Task to complete:
Take every line from the records below that includes the word "theme".

Input records:
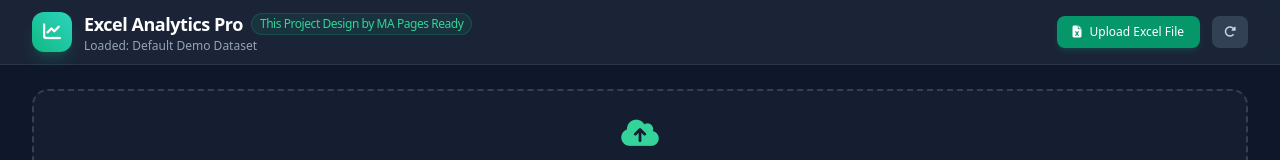
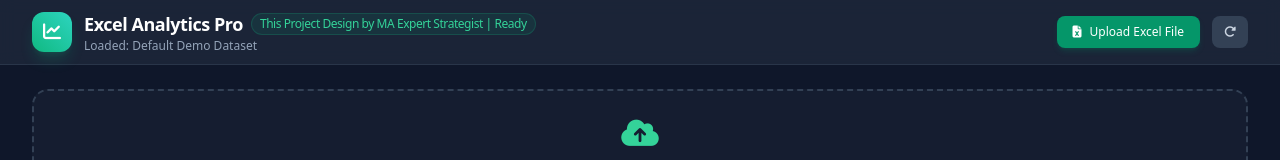
Before and after one commit to aaliofficialy/Excel-Analytics-Pro, a plain HTML site: page index.html in a window 1280 px wide. Shown: the top 160 px of the page. Drawn offline with nearby package versions, Linux system fonts and the light colour scheme; a script that the page names is missing.

Commit message:
Update index.html

```diff
--- a/index.html
+++ b/index.html
@@ -70,7 +70,7 @@
                 <div>
                     <h1 class="text-lg font-bold tracking-tight text-white flex items-center gap-2">
                         Excel Analytics Pro
-                        <span class="text-xs font-medium px-2 py-0.5 rounded-full bg-emerald-500/10 text-emerald-400 border border-emerald-500/20">This Project Design by MA Pages Ready</span>
+                        <span class="text-xs font-medium px-2 py-0.5 rounded-full bg-emerald-500/10 text-emerald-400 border border-emerald-500/20">This Project Design by MA Expert Strategist | Ready</span>
                     </h1>
                     <p class="text-xs text-slate-400" id="fileInfoText">Loaded: Default Demo Dataset</p>
                 </div>
```
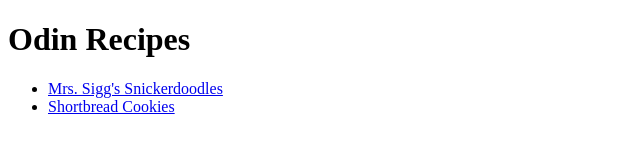
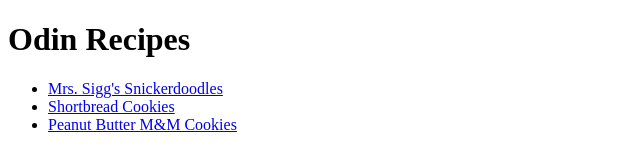
Before and after one commit to Reed920/odin-recipes, a plain HTML site: page index.html in a window 1280 px wide. Shown: the whole page, without its empty margins (0-640 px from the left). Drawn offline with Linux system fonts and the light colour scheme.

Commit message:
Link Peanut Butter M&M Cookies to index.html

```diff
--- a/index.html
+++ b/index.html
@@ -9,6 +9,7 @@
         <ul>
             <li><a href="./recipes/snickerdoodle_cookies.html">Mrs. Sigg's Snickerdoodles</a></li>
             <li><a href="./recipes/shortbread_cookies.html">Shortbread Cookies</a></li>
+            <li><a href="./recipes/peanut_butter_m&m_cookies.html">Peanut Butter M&M Cookies</a></li>
         </ul>
     </body>
 </html>
```
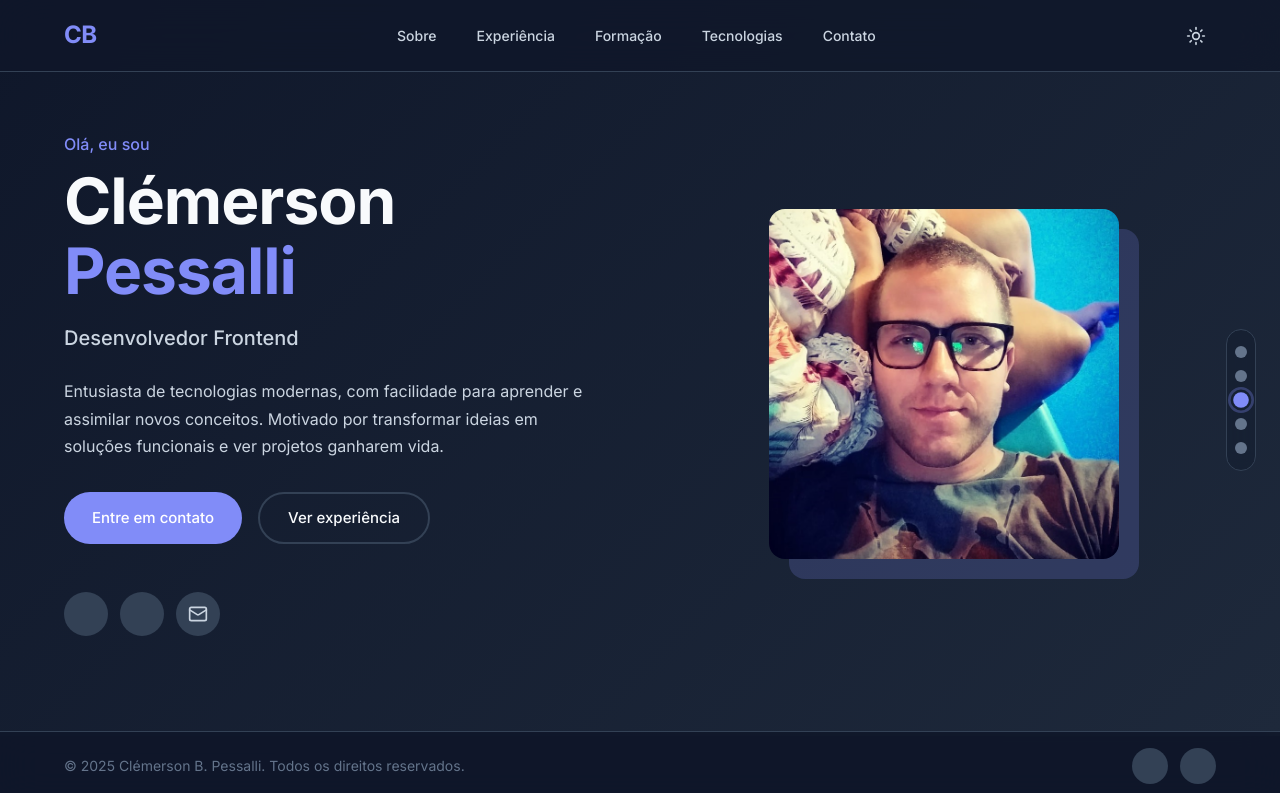
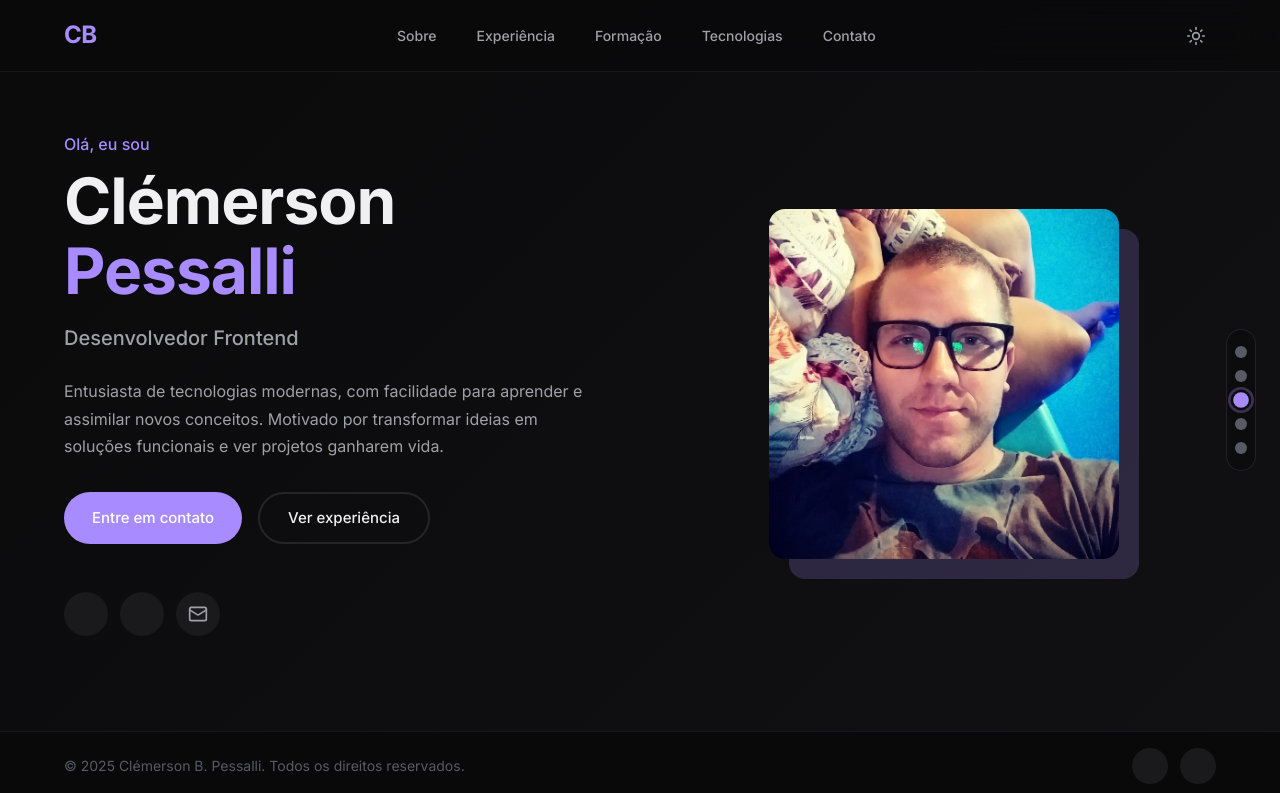
Before and after one commit to clemersonbp/clemersonbp.github.io, a plain HTML site: page index.html in a window 1280 px wide. Both pictures are taken after a click on the button 1195 px from the left and 35 px from the top of the page. Shown: the top 793 px of the page. Drawn offline with nearby package versions, Linux system fonts and the light colour scheme.

Commit message:
feat: add comprehensive base styles, theming, and component styling for the website.

```diff
--- a/css/styles.css
+++ b/css/styles.css
@@ -30,18 +30,25 @@
 }
 
 [data-theme="dark"] {
-    --bg-primary: #0f172a;
-    --bg-secondary: #1e293b;
-    --bg-tertiary: #334155;
-    --text-primary: #f8fafc;
-    --text-secondary: #cbd5e1;
-    --text-tertiary: #64748b;
-    --accent: #818cf8;
-    --accent-hover: #a5b4fc;
-    --accent-light: rgba(129, 140, 248, 0.15);
-    --border: #334155;
-    --card-shadow: 0 1px 3px rgba(0, 0, 0, 0.3), 0 1px 2px rgba(0, 0, 0, 0.2);
-    --card-shadow-hover: 0 10px 40px rgba(0, 0, 0, 0.4);
+    /* Ultra Dark Background */
+    --bg-primary: #0a0a0b;
+    --bg-secondary: #111113;
+    --bg-tertiary: #1a1a1d;
+
+    /* Refined Text Colors */
+    --text-primary: #f0f0f2;
+    --text-secondary: #a0a0a8;
+    --text-tertiary: #5a5a65;
+
+    /* Elegant Accent - Violet/Purple */
+    --accent: #a78bff;
+    --accent-hover: #c4b5fd;
+    --accent-light: rgba(167, 139, 250, 0.12);
+
+    /* Borders & Shadows - Lighter */
+    --border: #252528;
+    --card-shadow: 0 2px 8px rgba(0, 0, 0, 0.3);
+    --card-shadow-hover: 0 8px 24px rgba(0, 0, 0, 0.4);
 }
 
 /* ===================================
@@ -138,7 +145,8 @@ button {
 }
 
 [data-theme="dark"] .header {
-    background: rgba(15, 23, 42, 0.8);
+    background: rgba(10, 10, 11, 0.85);
+    border-bottom: 1px solid rgba(167, 139, 250, 0.1);
 }
 
 .nav {
@@ -692,7 +700,8 @@ button {
 }
 
 [data-theme="dark"] .footer {
-    background: rgba(15, 23, 42, 0.8);
+    background: rgba(10, 10, 11, 0.85);
+    border-top: 1px solid rgba(167, 139, 250, 0.1);
 }
 
 .footer-content {
@@ -872,7 +881,8 @@ button {
 }
 
 [data-theme="dark"] .scroll-nav {
-    background: rgba(15, 23, 42, 0.3);
+    background: rgba(10, 10, 11, 0.6);
+    border: 1px solid rgba(167, 139, 250, 0.15);
 }
 
 .scroll-nav-dot {
```
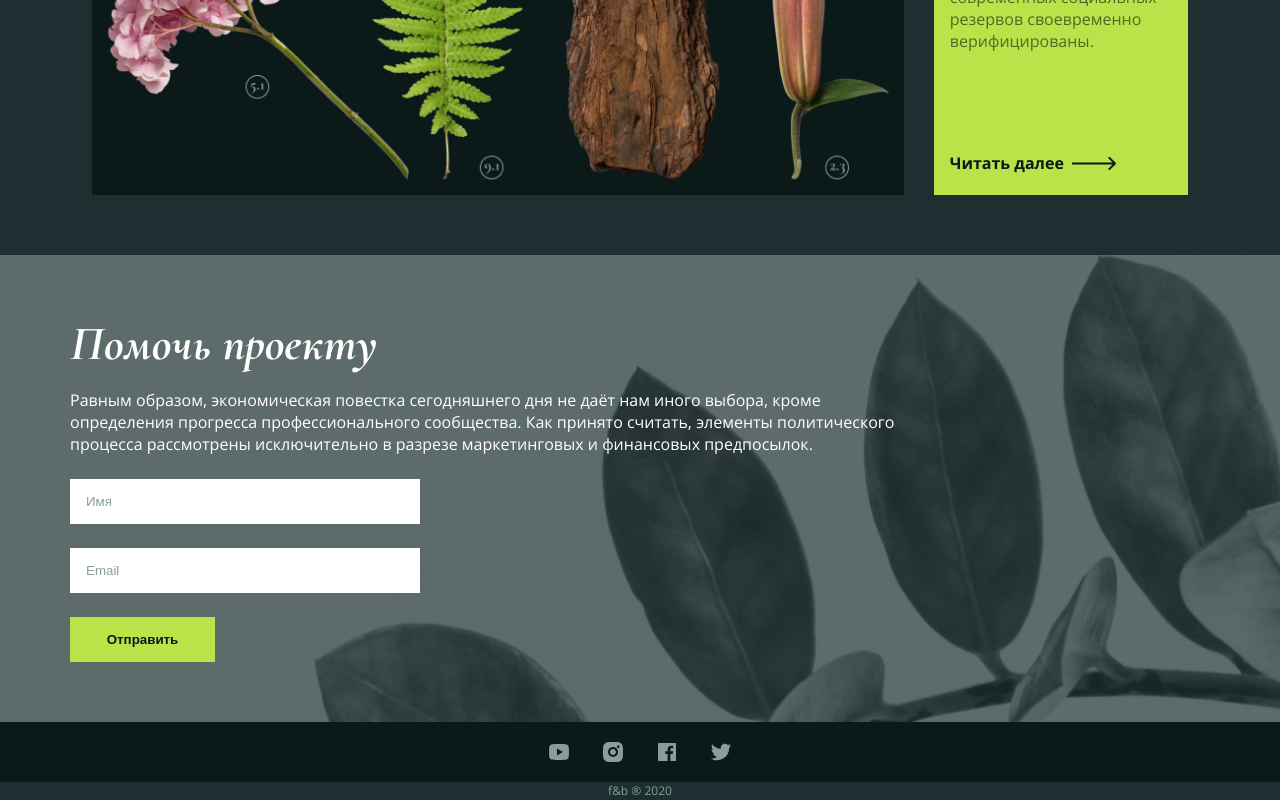
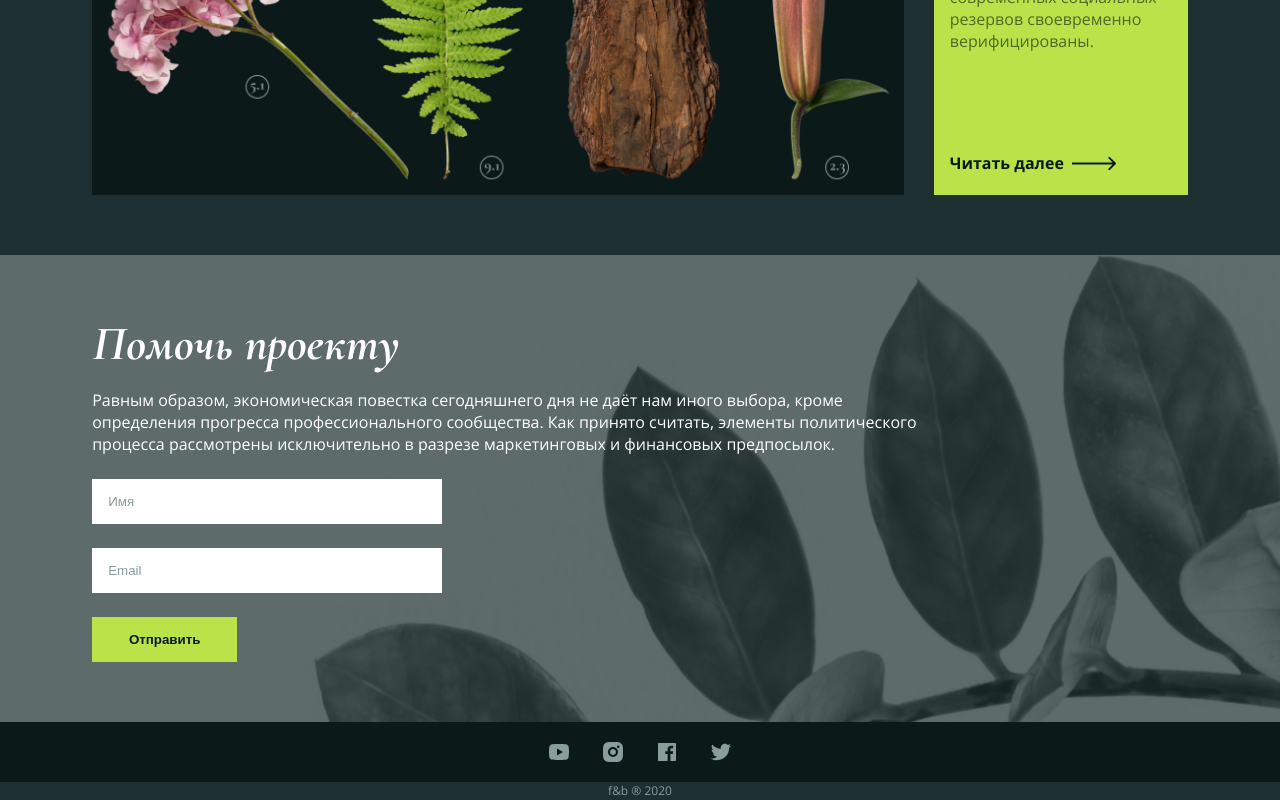
Before and after one commit to SergeyMalyuga/natural-artifacts, an Angular app: page / in a window 1280 px wide. Shown: the part 1499-2299 px from the top of the page. Built offline with nearby package versions, Linux system fonts and the light colour scheme.

Commit message:
Исправить padding в contact__content

```diff
--- a/src/app/features/contact/contact.component.scss
+++ b/src/app/features/contact/contact.component.scss
@@ -23,7 +23,8 @@
 
   &__content {
     margin: 0 auto;
-    padding: 60px 0 60px;
+    padding-top: 60px;
+    padding-bottom: 60px;
   }
 
   &__title {
```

Solution for this task:
 [data-theme="dark"] {
 [data-theme="dark"] .header {
 [data-theme="dark"] .footer {
 [data-theme="dark"] .scroll-nav {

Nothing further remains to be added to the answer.